**Assignment**. All records given below must be printed word for word.

**Stored data**.
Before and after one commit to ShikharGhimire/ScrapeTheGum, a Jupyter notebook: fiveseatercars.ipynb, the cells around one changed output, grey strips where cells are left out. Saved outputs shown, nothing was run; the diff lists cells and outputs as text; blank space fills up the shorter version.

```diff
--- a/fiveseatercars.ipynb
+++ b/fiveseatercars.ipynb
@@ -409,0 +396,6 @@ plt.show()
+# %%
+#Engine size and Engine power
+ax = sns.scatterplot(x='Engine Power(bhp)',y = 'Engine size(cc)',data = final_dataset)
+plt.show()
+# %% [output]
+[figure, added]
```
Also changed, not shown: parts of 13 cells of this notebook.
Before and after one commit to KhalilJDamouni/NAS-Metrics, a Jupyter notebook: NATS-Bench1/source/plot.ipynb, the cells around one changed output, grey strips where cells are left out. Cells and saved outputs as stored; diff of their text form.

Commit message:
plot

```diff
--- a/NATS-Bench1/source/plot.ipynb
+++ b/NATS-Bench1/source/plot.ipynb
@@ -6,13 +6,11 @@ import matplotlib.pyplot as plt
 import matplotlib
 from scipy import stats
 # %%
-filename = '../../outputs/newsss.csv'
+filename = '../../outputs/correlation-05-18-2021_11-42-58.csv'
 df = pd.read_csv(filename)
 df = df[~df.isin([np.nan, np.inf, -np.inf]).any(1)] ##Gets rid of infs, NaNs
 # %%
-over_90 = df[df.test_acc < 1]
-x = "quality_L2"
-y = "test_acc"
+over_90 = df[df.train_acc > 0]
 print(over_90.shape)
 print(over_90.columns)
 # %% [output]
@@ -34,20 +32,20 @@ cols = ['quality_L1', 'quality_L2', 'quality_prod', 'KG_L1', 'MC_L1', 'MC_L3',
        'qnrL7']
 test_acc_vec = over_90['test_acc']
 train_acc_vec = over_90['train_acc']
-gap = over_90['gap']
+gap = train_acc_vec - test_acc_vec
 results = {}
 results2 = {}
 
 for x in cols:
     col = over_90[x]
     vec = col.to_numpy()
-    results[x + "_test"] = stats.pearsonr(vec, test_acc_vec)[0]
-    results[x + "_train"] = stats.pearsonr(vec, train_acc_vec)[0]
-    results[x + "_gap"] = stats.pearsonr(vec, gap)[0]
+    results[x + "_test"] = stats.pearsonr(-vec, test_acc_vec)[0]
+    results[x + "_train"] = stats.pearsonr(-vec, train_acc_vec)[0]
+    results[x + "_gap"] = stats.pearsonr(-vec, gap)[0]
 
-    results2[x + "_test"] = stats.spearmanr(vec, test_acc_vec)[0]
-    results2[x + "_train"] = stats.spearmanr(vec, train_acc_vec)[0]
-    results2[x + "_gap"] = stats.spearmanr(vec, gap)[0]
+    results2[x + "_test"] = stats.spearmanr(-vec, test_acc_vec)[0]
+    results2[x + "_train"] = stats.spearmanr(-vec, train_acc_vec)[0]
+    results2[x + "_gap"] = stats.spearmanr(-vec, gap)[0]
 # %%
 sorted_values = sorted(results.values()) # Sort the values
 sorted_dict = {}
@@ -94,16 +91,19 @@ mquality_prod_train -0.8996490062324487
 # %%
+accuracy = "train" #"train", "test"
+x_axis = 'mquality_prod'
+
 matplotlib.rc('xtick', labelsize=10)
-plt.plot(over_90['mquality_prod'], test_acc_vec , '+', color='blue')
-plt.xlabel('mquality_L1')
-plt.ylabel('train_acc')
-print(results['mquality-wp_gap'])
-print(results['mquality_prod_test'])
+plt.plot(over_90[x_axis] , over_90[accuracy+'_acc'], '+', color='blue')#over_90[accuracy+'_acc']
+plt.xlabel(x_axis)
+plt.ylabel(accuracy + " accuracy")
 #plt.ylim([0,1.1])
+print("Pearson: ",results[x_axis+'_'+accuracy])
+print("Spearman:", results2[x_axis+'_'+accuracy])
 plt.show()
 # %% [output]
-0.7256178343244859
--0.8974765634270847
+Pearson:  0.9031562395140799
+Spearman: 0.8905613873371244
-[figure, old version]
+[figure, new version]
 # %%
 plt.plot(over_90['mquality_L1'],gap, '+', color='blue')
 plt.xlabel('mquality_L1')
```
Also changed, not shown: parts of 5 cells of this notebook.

**Your solution**.
Before and after one commit to ShikharGhimire/ScrapeTheGum, a Jupyter notebook: fiveseatercars.ipynb, the cells around one changed output, grey strips where cells are left out. Saved outputs shown, nothing was run; the diff lists cells and outputs as text; blank space fills up the shorter version.

```diff
--- a/fiveseatercars.ipynb
+++ b/fiveseatercars.ipynb
@@ -409,0 +396,6 @@ plt.show()
+# %%
+#Engine size and Engine power
+ax = sns.scatterplot(x='Engine Power(bhp)',y = 'Engine size(cc)',data = final_dataset)
+plt.show()
+# %% [output]
+[figure, added]
```
Also changed, not shown: parts of 13 cells of this notebook.
Before and after one commit to KhalilJDamouni/NAS-Metrics, a Jupyter notebook: NATS-Bench1/source/plot.ipynb, the cells around one changed output, grey strips where cells are left out. Cells and saved outputs as stored; diff of their text form.

Commit message:
plot

```diff
--- a/NATS-Bench1/source/plot.ipynb
+++ b/NATS-Bench1/source/plot.ipynb
@@ -6,13 +6,11 @@ import matplotlib.pyplot as plt
 import matplotlib
 from scipy import stats
 # %%
-filename = '../../outputs/newsss.csv'
+filename = '../../outputs/correlation-05-18-2021_11-42-58.csv'
 df = pd.read_csv(filename)
 df = df[~df.isin([np.nan, np.inf, -np.inf]).any(1)] ##Gets rid of infs, NaNs
 # %%
-over_90 = df[df.test_acc < 1]
-x = "quality_L2"
-y = "test_acc"
+over_90 = df[df.train_acc > 0]
 print(over_90.shape)
 print(over_90.columns)
 # %% [output]
@@ -34,20 +32,20 @@ cols = ['quality_L1', 'quality_L2', 'quality_prod', 'KG_L1', 'MC_L1', 'MC_L3',
        'qnrL7']
 test_acc_vec = over_90['test_acc']
 train_acc_vec = over_90['train_acc']
-gap = over_90['gap']
+gap = train_acc_vec - test_acc_vec
 results = {}
 results2 = {}
 
 for x in cols:
     col = over_90[x]
     vec = col.to_numpy()
-    results[x + "_test"] = stats.pearsonr(vec, test_acc_vec)[0]
-    results[x + "_train"] = stats.pearsonr(vec, train_acc_vec)[0]
-    results[x + "_gap"] = stats.pearsonr(vec, gap)[0]
+    results[x + "_test"] = stats.pearsonr(-vec, test_acc_vec)[0]
+    results[x + "_train"] = stats.pearsonr(-vec, train_acc_vec)[0]
+    results[x + "_gap"] = stats.pearsonr(-vec, gap)[0]
 
-    results2[x + "_test"] = stats.spearmanr(vec, test_acc_vec)[0]
-    results2[x + "_train"] = stats.spearmanr(vec, train_acc_vec)[0]
-    results2[x + "_gap"] = stats.spearmanr(vec, gap)[0]
+    results2[x + "_test"] = stats.spearmanr(-vec, test_acc_vec)[0]
+    results2[x + "_train"] = stats.spearmanr(-vec, train_acc_vec)[0]
+    results2[x + "_gap"] = stats.spearmanr(-vec, gap)[0]
 # %%
 sorted_values = sorted(results.values()) # Sort the values
 sorted_dict = {}
@@ -94,16 +91,19 @@ mquality_prod_train -0.8996490062324487
 # %%
+accuracy = "train" #"train", "test"
+x_axis = 'mquality_prod'
+
 matplotlib.rc('xtick', labelsize=10)
-plt.plot(over_90['mquality_prod'], test_acc_vec , '+', color='blue')
-plt.xlabel('mquality_L1')
-plt.ylabel('train_acc')
-print(results['mquality-wp_gap'])
-print(results['mquality_prod_test'])
+plt.plot(over_90[x_axis] , over_90[accuracy+'_acc'], '+', color='blue')#over_90[accuracy+'_acc']
+plt.xlabel(x_axis)
+plt.ylabel(accuracy + " accuracy")
 #plt.ylim([0,1.1])
+print("Pearson: ",results[x_axis+'_'+accuracy])
+print("Spearman:", results2[x_axis+'_'+accuracy])
 plt.show()
 # %% [output]
-0.7256178343244859
--0.8974765634270847
+Pearson:  0.9031562395140799
+Spearman: 0.8905613873371244
-[figure, old version]
+[figure, new version]
 # %%
 plt.plot(over_90['mquality_L1'],gap, '+', color='blue')
 plt.xlabel('mquality_L1')
```
Also changed, not shown: parts of 5 cells of this notebook.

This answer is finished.